## Exercise details:
Below is a listing with pictures in it. Copy it exactly without them.

## Excerpted data:

━━━━━━━━━━━━━━━━

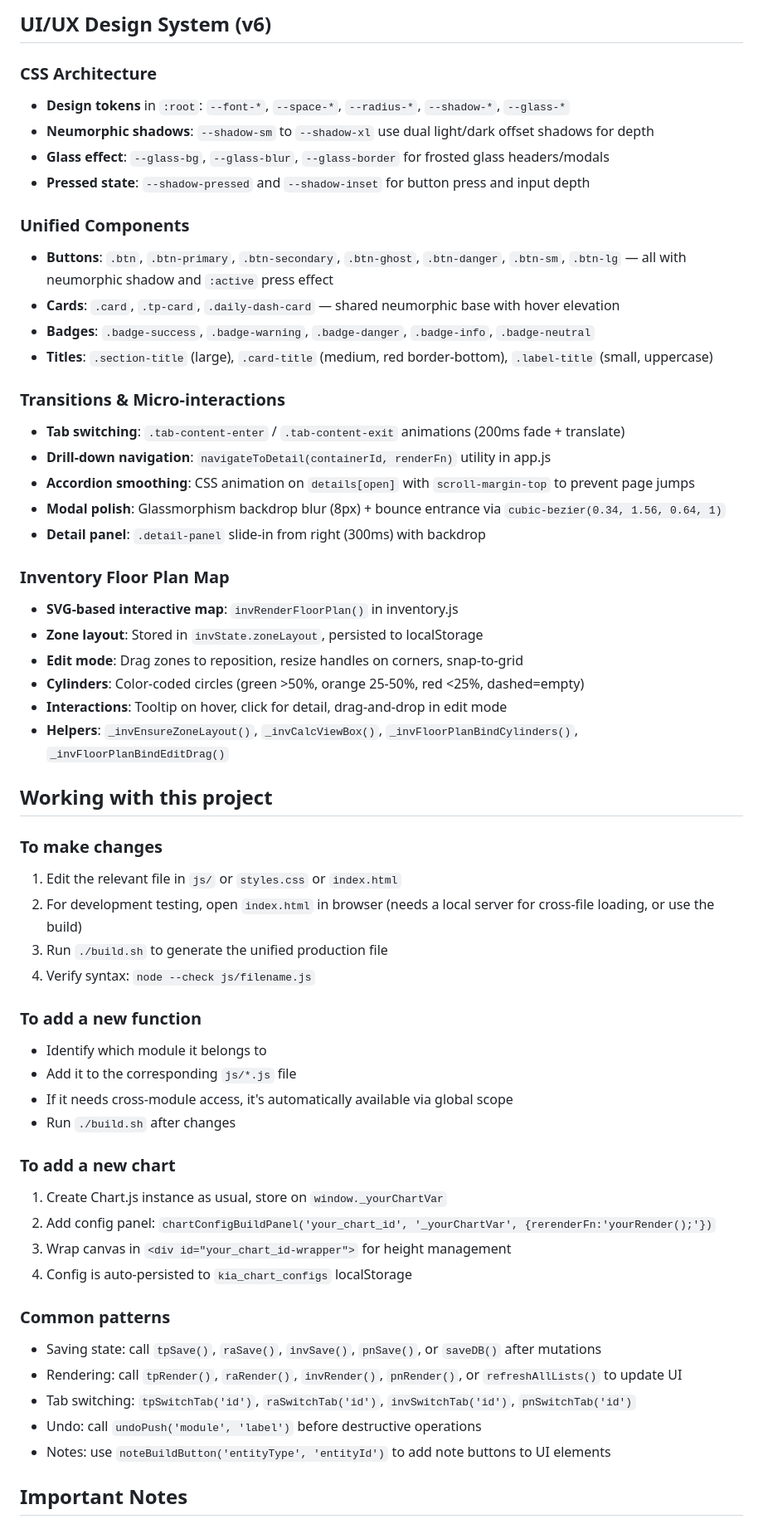
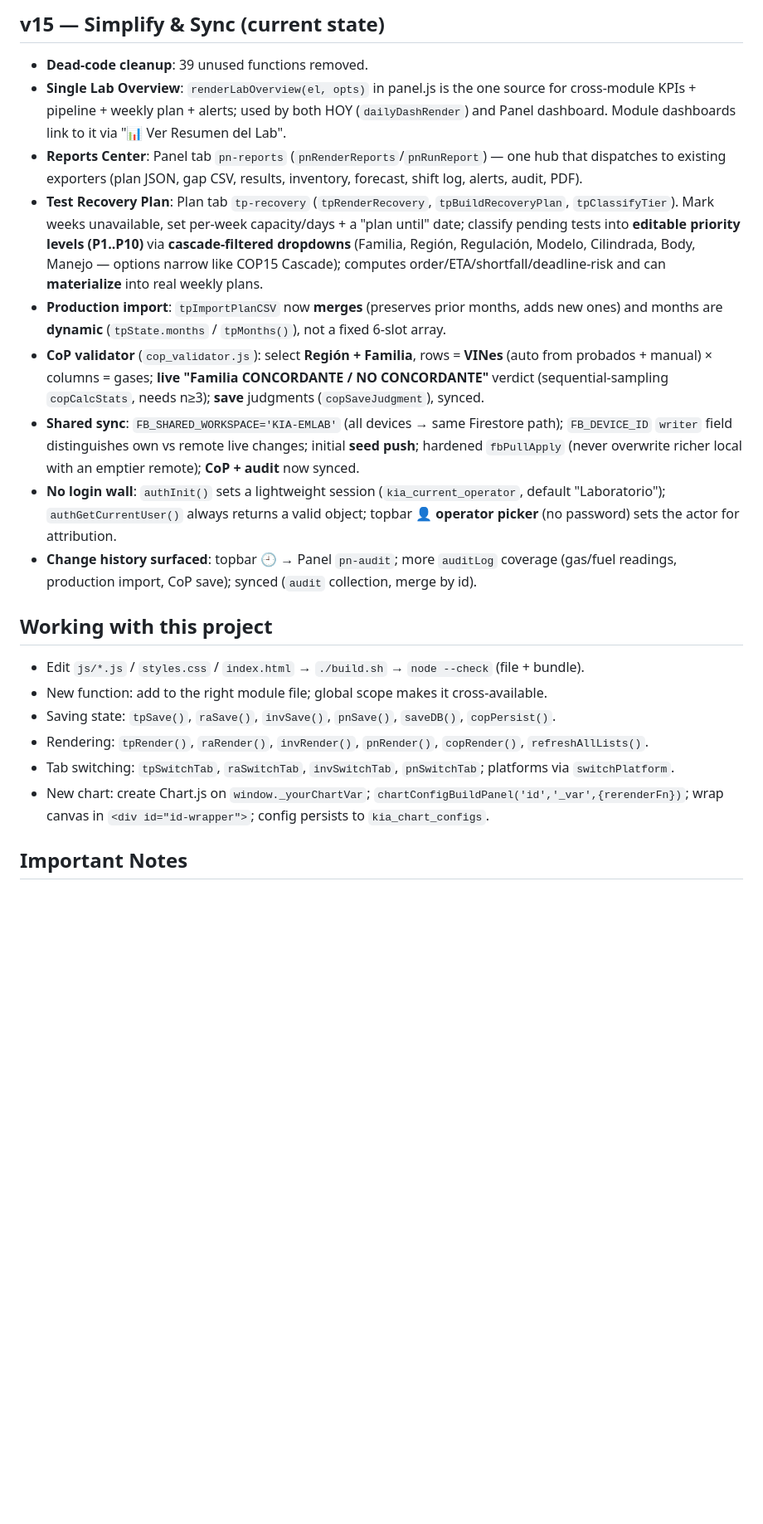
Before and after one commit to jorgenunez0728/Cascade-Project, a Markdown page: CLAUDE.md, the part around one of its changes. Shown at 83% size. Drawn GitHub-style; blank space fills up the shorter version.

```diff
--- a/CLAUDE.md
+++ b/CLAUDE.md
@@ -113,59 +125,40 @@ The `initializeSystem()` function in app.js runs on `DOMContentLoaded` and boots
 
-## UI/UX Design System (v6)
+## v15 — Simplify & Sync (current state)
 
-### CSS Architecture
-- **Design tokens** in `:root`: `--font-*`, `--space-*`, `--radius-*`, `--shadow-*`, `--glass-*`
-- **Neumorphic shadows**: `--shadow-sm` to `--shadow-xl` use dual light/dark offset shadows for depth
-- **Glass effect**: `--glass-bg`, `--glass-blur`, `--glass-border` for frosted glass headers/modals
-- **Pressed state**: `--shadow-pressed` and `--shadow-inset` for button press and input depth
-
-### Unified Components
-- **Buttons**: `.btn`, `.btn-primary`, `.btn-secondary`, `.btn-ghost`, `.btn-danger`, `.btn-sm`, `.btn-lg` — all with neumorphic shadow and `:active` press effect
-- **Cards**: `.card`, `.tp-card`, `.daily-dash-card` — shared neumorphic base with hover elevation
-- **Badges**: `.badge-success`, `.badge-warning`, `.badge-danger`, `.badge-info`, `.badge-neutral`
-- **Titles**: `.section-title` (large), `.card-title` (medium, red border-bottom), `.label-title` (small, uppercase)
-
-### Transitions & Micro-interactions
-- **Tab switching**: `.tab-content-enter` / `.tab-content-exit` animations (200ms fade + translate)
-- **Drill-down navigation**: `navigateToDetail(containerId, renderFn)` utility in app.js
-- **Accordion smoothing**: CSS animation on `details[open]` with `scroll-margin-top` to prevent page jumps
-- **Modal polish**: Glassmorphism backdrop blur (8px) + bounce entrance via `cubic-bezier(0.34, 1.56, 0.64, 1)`
-- **Detail panel**: `.detail-panel` slide-in from right (300ms) with backdrop
-
-### Inventory Floor Plan Map
-- **SVG-based interactive map**: `invRenderFloorPlan()` in inventory.js
-- **Zone layout**: Stored in `invState.zoneLayout`, persisted to localStorage
-- **Edit mode**: Drag zones to reposition, resize handles on corners, snap-to-grid
-- **Cylinders**: Color-coded circles (green >50%, orange 25-50%, red <25%, dashed=empty)
-- **Interactions**: Tooltip on hover, click for detail, drag-and-drop in edit mode
-- **Helpers**: `_invEnsureZoneLayout()`, `_invCalcViewBox()`, `_invFloorPlanBindCylinders()`, `_invFloorPlanBindEditDrag()`
+- **Dead-code cleanup**: 39 unused functions removed.
+- **Single Lab Overview**: `renderLabOverview(el, opts)` in panel.js is the one source for cross-module
+  KPIs + pipeline + weekly plan + alerts; used by both HOY (`dailyDashRender`) and Panel dashboard.
+  Module dashboards link to it via "📊 Ver Resumen del Lab".
+- **Reports Center**: Panel tab `pn-reports` (`pnRenderReports`/`pnRunReport`) — one hub that dispatches
+  to existing exporters (plan JSON, gap CSV, results, inventory, forecast, shift log, alerts, audit, PDF).
+- **Test Recovery Plan**: Plan tab `tp-recovery` (`tpRenderRecovery`, `tpBuildRecoveryPlan`,
+  `tpClassifyTier`). Mark weeks unavailable, set per-week capacity/days + a "plan until" date; classify
+  pending tests into **editable priority levels (P1..P10)** via **cascade-filtered dropdowns**
+  (Familia, Región, Regulación, Modelo, Cilindrada, Body, Manejo — options narrow like COP15 Cascade);
+  computes order/ETA/shortfall/deadline-risk and can **materialize** into real weekly plans.
+- **Production import**: `tpImportPlanCSV` now **merges** (preserves prior months, adds new ones) and
+  months are **dynamic** (`tpState.months` / `tpMonths()`), not a fixed 6-slot array.
+- **CoP validator** (`cop_validator.js`): select **Región + Familia**, rows = **VINes** (auto from
+  probados + manual) × columns = gases; **live "Familia CONCORDANTE / NO CONCORDANTE"** verdict
+  (sequential-sampling `copCalcStats`, needs n≥3); **save** judgments (`copSaveJudgment`), synced.
+- **Shared sync**: `FB_SHARED_WORKSPACE='KIA-EMLAB'` (all devices → same Firestore path); `FB_DEVICE_ID`
+  `writer` field distinguishes own vs remote live changes; initial **seed push**; hardened `fbPullApply`
+  (never overwrite richer local with an emptier remote); **CoP + audit** now synced.
+- **No login wall**: `authInit()` sets a lightweight session (`kia_current_operator`, default
+  "Laboratorio"); `authGetCurrentUser()` always returns a valid object; topbar **👤 operator picker**
+  (no password) sets the actor for attribution.
+- **Change history surfaced**: topbar **🕘** → Panel `pn-audit`; more `auditLog` coverage (gas/fuel
+  readings, production import, CoP save); synced (`audit` collection, merge by id).
 
 ## Working with this project
 
-### To make changes
-1. Edit the relevant file in `js/` or `styles.css` or `index.html`
-2. For development testing, open `index.html` in browser (needs a local server for cross-file loading, or use the build)
-3. Run `./build.sh` to generate the unified production file
-4. Verify syntax: `node --check js/filename.js`
-
-### To add a new function
-- Identify which module it belongs to
-- Add it to the corresponding `js/*.js` file
-- If it needs cross-module access, it's automatically available via global scope
-- Run `./build.sh` after changes
-
-### To add a new chart
-1. Create Chart.js instance as usual, store on `window._yourChartVar`
-2. Add config panel: `chartConfigBuildPanel('your_chart_id', '_yourChartVar', {rerenderFn:'yourRender();'})`
-3. Wrap canvas in `<div id="your_chart_id-wrapper">` for height management
-4. Config is auto-persisted to `kia_chart_configs` localStorage
-
-### Common patterns
-- Saving state: call `tpSave()`, `raSave()`, `invSave()`, `pnSave()`, or `saveDB()` after mutations
-- Rendering: call `tpRender()`, `raRender()`, `invRender()`, `pnRender()`, or `refreshAllLists()` to update UI
-- Tab switching: `tpSwitchTab('id')`, `raSwitchTab('id')`, `invSwitchTab('id')`, `pnSwitchTab('id')`
-- Undo: call `undoPush('module', 'label')` before destructive operations
-- Notes: use `noteBuildButton('entityType', 'entityId')` to add note buttons to UI elements
+- Edit `js/*.js` / `styles.css` / `index.html` → `./build.sh` → `node --check` (file + bundle).
+- New function: add to the right module file; global scope makes it cross-available.
+- Saving state: `tpSave()`, `raSave()`, `invSave()`, `pnSave()`, `saveDB()`, `copPersist()`.
+- Rendering: `tpRender()`, `raRender()`, `invRender()`, `pnRender()`, `copRender()`, `refreshAllLists()`.
+- Tab switching: `tpSwitchTab`, `raSwitchTab`, `invSwitchTab`, `pnSwitchTab`; platforms via `switchPlatform`.
+- New chart: create Chart.js on `window._yourChartVar`; `chartConfigBuildPanel('id','_var',{rerenderFn})`;
+  wrap canvas in `<div id="id-wrapper">`; config persists to `kia_chart_configs`.
 
 ## Important Notes
 
```
Also changed, not shown: other parts of CLAUDE.md (+88 -87 lines).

━━━━━━━━━━━━━━━━

## Answer to this problem:
Before and after one commit to jorgenunez0728/Cascade-Project, a Markdown page: CLAUDE.md, the part around one of its changes. Shown at 83% size. Drawn GitHub-style; blank space fills up the shorter version.

```diff
--- a/CLAUDE.md
+++ b/CLAUDE.md
@@ -113,59 +125,40 @@ The `initializeSystem()` function in app.js runs on `DOMContentLoaded` and boots
 
-## UI/UX Design System (v6)
+## v15 — Simplify & Sync (current state)
 
-### CSS Architecture
-- **Design tokens** in `:root`: `--font-*`, `--space-*`, `--radius-*`, `--shadow-*`, `--glass-*`
-- **Neumorphic shadows**: `--shadow-sm` to `--shadow-xl` use dual light/dark offset shadows for depth
-- **Glass effect**: `--glass-bg`, `--glass-blur`, `--glass-border` for frosted glass headers/modals
-- **Pressed state**: `--shadow-pressed` and `--shadow-inset` for button press and input depth
-
-### Unified Components
-- **Buttons**: `.btn`, `.btn-primary`, `.btn-secondary`, `.btn-ghost`, `.btn-danger`, `.btn-sm`, `.btn-lg` — all with neumorphic shadow and `:active` press effect
-- **Cards**: `.card`, `.tp-card`, `.daily-dash-card` — shared neumorphic base with hover elevation
-- **Badges**: `.badge-success`, `.badge-warning`, `.badge-danger`, `.badge-info`, `.badge-neutral`
-- **Titles**: `.section-title` (large), `.card-title` (medium, red border-bottom), `.label-title` (small, uppercase)
-
-### Transitions & Micro-interactions
-- **Tab switching**: `.tab-content-enter` / `.tab-content-exit` animations (200ms fade + translate)
-- **Drill-down navigation**: `navigateToDetail(containerId, renderFn)` utility in app.js
-- **Accordion smoothing**: CSS animation on `details[open]` with `scroll-margin-top` to prevent page jumps
-- **Modal polish**: Glassmorphism backdrop blur (8px) + bounce entrance via `cubic-bezier(0.34, 1.56, 0.64, 1)`
-- **Detail panel**: `.detail-panel` slide-in from right (300ms) with backdrop
-
-### Inventory Floor Plan Map
-- **SVG-based interactive map**: `invRenderFloorPlan()` in inventory.js
-- **Zone layout**: Stored in `invState.zoneLayout`, persisted to localStorage
-- **Edit mode**: Drag zones to reposition, resize handles on corners, snap-to-grid
-- **Cylinders**: Color-coded circles (green >50%, orange 25-50%, red <25%, dashed=empty)
-- **Interactions**: Tooltip on hover, click for detail, drag-and-drop in edit mode
-- **Helpers**: `_invEnsureZoneLayout()`, `_invCalcViewBox()`, `_invFloorPlanBindCylinders()`, `_invFloorPlanBindEditDrag()`
+- **Dead-code cleanup**: 39 unused functions removed.
+- **Single Lab Overview**: `renderLabOverview(el, opts)` in panel.js is the one source for cross-module
+  KPIs + pipeline + weekly plan + alerts; used by both HOY (`dailyDashRender`) and Panel dashboard.
+  Module dashboards link to it via "📊 Ver Resumen del Lab".
+- **Reports Center**: Panel tab `pn-reports` (`pnRenderReports`/`pnRunReport`) — one hub that dispatches
+  to existing exporters (plan JSON, gap CSV, results, inventory, forecast, shift log, alerts, audit, PDF).
+- **Test Recovery Plan**: Plan tab `tp-recovery` (`tpRenderRecovery`, `tpBuildRecoveryPlan`,
+  `tpClassifyTier`). Mark weeks unavailable, set per-week capacity/days + a "plan until" date; classify
+  pending tests into **editable priority levels (P1..P10)** via **cascade-filtered dropdowns**
+  (Familia, Región, Regulación, Modelo, Cilindrada, Body, Manejo — options narrow like COP15 Cascade);
+  computes order/ETA/shortfall/deadline-risk and can **materialize** into real weekly plans.
+- **Production import**: `tpImportPlanCSV` now **merges** (preserves prior months, adds new ones) and
+  months are **dynamic** (`tpState.months` / `tpMonths()`), not a fixed 6-slot array.
+- **CoP validator** (`cop_validator.js`): select **Región + Familia**, rows = **VINes** (auto from
+  probados + manual) × columns = gases; **live "Familia CONCORDANTE / NO CONCORDANTE"** verdict
+  (sequential-sampling `copCalcStats`, needs n≥3); **save** judgments (`copSaveJudgment`), synced.
+- **Shared sync**: `FB_SHARED_WORKSPACE='KIA-EMLAB'` (all devices → same Firestore path); `FB_DEVICE_ID`
+  `writer` field distinguishes own vs remote live changes; initial **seed push**; hardened `fbPullApply`
+  (never overwrite richer local with an emptier remote); **CoP + audit** now synced.
+- **No login wall**: `authInit()` sets a lightweight session (`kia_current_operator`, default
+  "Laboratorio"); `authGetCurrentUser()` always returns a valid object; topbar **👤 operator picker**
+  (no password) sets the actor for attribution.
+- **Change history surfaced**: topbar **🕘** → Panel `pn-audit`; more `auditLog` coverage (gas/fuel
+  readings, production import, CoP save); synced (`audit` collection, merge by id).
 
 ## Working with this project
 
-### To make changes
-1. Edit the relevant file in `js/` or `styles.css` or `index.html`
-2. For development testing, open `index.html` in browser (needs a local server for cross-file loading, or use the build)
-3. Run `./build.sh` to generate the unified production file
-4. Verify syntax: `node --check js/filename.js`
-
-### To add a new function
-- Identify which module it belongs to
-- Add it to the corresponding `js/*.js` file
-- If it needs cross-module access, it's automatically available via global scope
-- Run `./build.sh` after changes
-
-### To add a new chart
-1. Create Chart.js instance as usual, store on `window._yourChartVar`
-2. Add config panel: `chartConfigBuildPanel('your_chart_id', '_yourChartVar', {rerenderFn:'yourRender();'})`
-3. Wrap canvas in `<div id="your_chart_id-wrapper">` for height management
-4. Config is auto-persisted to `kia_chart_configs` localStorage
-
-### Common patterns
-- Saving state: call `tpSave()`, `raSave()`, `invSave()`, `pnSave()`, or `saveDB()` after mutations
-- Rendering: call `tpRender()`, `raRender()`, `invRender()`, `pnRender()`, or `refreshAllLists()` to update UI
-- Tab switching: `tpSwitchTab('id')`, `raSwitchTab('id')`, `invSwitchTab('id')`, `pnSwitchTab('id')`
-- Undo: call `undoPush('module', 'label')` before destructive operations
-- Notes: use `noteBuildButton('entityType', 'entityId')` to add note buttons to UI elements
+- Edit `js/*.js` / `styles.css` / `index.html` → `./build.sh` → `node --check` (file + bundle).
+- New function: add to the right module file; global scope makes it cross-available.
+- Saving state: `tpSave()`, `raSave()`, `invSave()`, `pnSave()`, `saveDB()`, `copPersist()`.
+- Rendering: `tpRender()`, `raRender()`, `invRender()`, `pnRender()`, `copRender()`, `refreshAllLists()`.
+- Tab switching: `tpSwitchTab`, `raSwitchTab`, `invSwitchTab`, `pnSwitchTab`; platforms via `switchPlatform`.
+- New chart: create Chart.js on `window._yourChartVar`; `chartConfigBuildPanel('id','_var',{rerenderFn})`;
+  wrap canvas in `<div id="id-wrapper">`; config persists to `kia_chart_configs`.
 
 ## Important Notes
 
```
Also changed, not shown: other parts of CLAUDE.md (+88 -87 lines).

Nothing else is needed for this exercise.